Tidbit I think might be useful for others since it took me so long to come to this solution.

The goal: you want to give your headings ids so URL fragments can be used to link to sections.

The problem: your site has a top bar with position:fixed or position:sticky that covers the top of the fragment when you load the page with a fragment link.

The solution: kludgy Javascript workarounds.

Here is the function we want to use:

function scrollFix() {
    const section = document.getElementById(window.location.hash.slice(1));
    if (!section) return;
    const offset = section.offsetTop;
    const navbarHeight = document.querySelector('navbar-selector').offsetHeight;
    window.scrollTo(0, offset - navbarHeight);
}

For my own use case, offsetHeight, clientHeight and scrollHeight are all equivalent. I used offsetHeight because I think it's the most semantically correct for the task; scrollHeight would (theoretically if the top bar itself had a scrollbar) include content scrolled out of view in the top bar, and so would not be a measure of the visible height. clientHeight is more subtly wrong; it excludes the height of borders (which my navbar doesn't have).

The window should have event listeners bound to this for both load and hashchange since hashchange doesn't fire on load.

With this, you could trivially build in a table of contents with links that would survive a position:sticky top bar and function properly.

There are a couple of caveats with this fix, though. The hashchange event - as well as its sibling popstate (which is inferior here because it needs to be punted to the ended of the event loop with setTimeout(..., 0)) - doesn't fire on a hash navigation if the hash is the same. If your heading links are the Google-style ones that just copy the link to your clipboard, that's okay, but if they're <a> elements that link to the section, that means the behavior doesn't work when a user clicks on the pilcrow of a section they were already navigated to (I'm thinking about switching mine to the other kind which is why I haven't looked into plugging this).

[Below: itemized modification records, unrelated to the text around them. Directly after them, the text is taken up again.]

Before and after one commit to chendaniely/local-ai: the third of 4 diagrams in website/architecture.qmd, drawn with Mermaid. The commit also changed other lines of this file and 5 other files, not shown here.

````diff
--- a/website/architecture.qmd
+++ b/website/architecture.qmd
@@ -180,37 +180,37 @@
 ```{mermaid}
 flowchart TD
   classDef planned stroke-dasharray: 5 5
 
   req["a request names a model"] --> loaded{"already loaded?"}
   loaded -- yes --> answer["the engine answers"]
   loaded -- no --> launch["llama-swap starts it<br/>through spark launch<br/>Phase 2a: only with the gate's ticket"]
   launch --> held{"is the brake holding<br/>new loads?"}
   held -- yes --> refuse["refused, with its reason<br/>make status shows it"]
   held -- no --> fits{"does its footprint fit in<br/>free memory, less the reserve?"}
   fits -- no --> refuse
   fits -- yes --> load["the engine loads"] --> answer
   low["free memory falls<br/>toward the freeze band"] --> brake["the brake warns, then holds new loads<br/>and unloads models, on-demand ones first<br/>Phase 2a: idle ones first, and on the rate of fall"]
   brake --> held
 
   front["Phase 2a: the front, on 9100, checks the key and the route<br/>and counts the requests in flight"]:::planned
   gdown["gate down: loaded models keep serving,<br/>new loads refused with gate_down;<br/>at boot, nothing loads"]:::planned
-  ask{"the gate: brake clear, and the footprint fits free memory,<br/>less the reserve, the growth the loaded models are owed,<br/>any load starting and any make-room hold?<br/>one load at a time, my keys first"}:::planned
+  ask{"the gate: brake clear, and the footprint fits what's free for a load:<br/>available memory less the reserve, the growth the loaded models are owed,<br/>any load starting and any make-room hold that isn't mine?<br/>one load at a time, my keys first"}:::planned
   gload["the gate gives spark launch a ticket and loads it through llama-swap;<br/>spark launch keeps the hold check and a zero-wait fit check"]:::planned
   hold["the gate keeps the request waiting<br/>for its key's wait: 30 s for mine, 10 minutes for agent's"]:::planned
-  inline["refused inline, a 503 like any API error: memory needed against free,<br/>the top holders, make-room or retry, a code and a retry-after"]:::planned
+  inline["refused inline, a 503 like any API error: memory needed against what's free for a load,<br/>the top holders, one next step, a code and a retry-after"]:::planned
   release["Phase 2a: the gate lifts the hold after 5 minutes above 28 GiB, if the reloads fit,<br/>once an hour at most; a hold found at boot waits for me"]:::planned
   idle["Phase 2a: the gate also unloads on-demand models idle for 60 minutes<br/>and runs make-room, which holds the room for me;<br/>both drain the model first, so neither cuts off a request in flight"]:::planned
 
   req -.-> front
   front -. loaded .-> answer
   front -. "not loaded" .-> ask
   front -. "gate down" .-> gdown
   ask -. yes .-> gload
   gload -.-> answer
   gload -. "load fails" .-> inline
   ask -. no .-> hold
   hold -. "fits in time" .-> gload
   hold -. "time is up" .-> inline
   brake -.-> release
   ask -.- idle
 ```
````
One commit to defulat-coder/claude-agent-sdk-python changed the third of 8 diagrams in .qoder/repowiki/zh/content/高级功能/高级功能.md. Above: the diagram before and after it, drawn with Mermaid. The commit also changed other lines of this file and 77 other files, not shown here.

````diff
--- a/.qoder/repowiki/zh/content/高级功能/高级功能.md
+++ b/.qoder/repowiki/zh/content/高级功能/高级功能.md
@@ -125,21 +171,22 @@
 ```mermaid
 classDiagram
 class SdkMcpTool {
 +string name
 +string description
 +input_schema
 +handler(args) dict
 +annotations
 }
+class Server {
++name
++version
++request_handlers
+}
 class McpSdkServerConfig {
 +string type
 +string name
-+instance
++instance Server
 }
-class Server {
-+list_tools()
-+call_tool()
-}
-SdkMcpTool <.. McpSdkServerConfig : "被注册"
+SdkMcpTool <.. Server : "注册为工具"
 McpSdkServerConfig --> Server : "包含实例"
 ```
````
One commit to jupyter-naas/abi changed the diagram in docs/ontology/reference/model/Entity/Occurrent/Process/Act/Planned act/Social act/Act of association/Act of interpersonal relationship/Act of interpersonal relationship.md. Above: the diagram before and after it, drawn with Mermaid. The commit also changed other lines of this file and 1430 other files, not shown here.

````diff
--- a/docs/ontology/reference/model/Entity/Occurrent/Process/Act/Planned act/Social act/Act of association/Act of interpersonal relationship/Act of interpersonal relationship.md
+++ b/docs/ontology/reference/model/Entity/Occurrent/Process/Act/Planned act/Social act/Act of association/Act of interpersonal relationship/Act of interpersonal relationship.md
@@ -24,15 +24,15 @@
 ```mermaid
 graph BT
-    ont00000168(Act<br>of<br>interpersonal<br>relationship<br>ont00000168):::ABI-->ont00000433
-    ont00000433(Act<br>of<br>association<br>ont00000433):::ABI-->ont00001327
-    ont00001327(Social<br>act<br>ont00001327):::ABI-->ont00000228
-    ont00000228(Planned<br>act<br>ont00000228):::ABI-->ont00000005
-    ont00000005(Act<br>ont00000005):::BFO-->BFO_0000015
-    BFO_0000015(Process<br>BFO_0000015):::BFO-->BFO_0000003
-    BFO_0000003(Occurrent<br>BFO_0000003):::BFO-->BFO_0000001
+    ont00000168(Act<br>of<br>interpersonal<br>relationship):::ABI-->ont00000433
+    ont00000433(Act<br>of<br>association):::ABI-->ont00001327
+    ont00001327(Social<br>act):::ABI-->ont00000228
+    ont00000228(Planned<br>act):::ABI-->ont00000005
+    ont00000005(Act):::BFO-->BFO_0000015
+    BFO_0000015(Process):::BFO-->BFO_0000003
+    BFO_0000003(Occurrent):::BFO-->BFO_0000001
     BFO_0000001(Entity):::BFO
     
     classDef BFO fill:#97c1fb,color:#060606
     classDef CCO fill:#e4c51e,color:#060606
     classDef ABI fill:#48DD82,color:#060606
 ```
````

This also messes with scroll restoration when you reload - if you're navigated to a fragment and scroll away from it and then reload, it scrolls you back to the fragment. There might be a fix for that I don't know of. But hey, this is what we get for using klugdy Javascript workarounds. If only there was a canonical solution!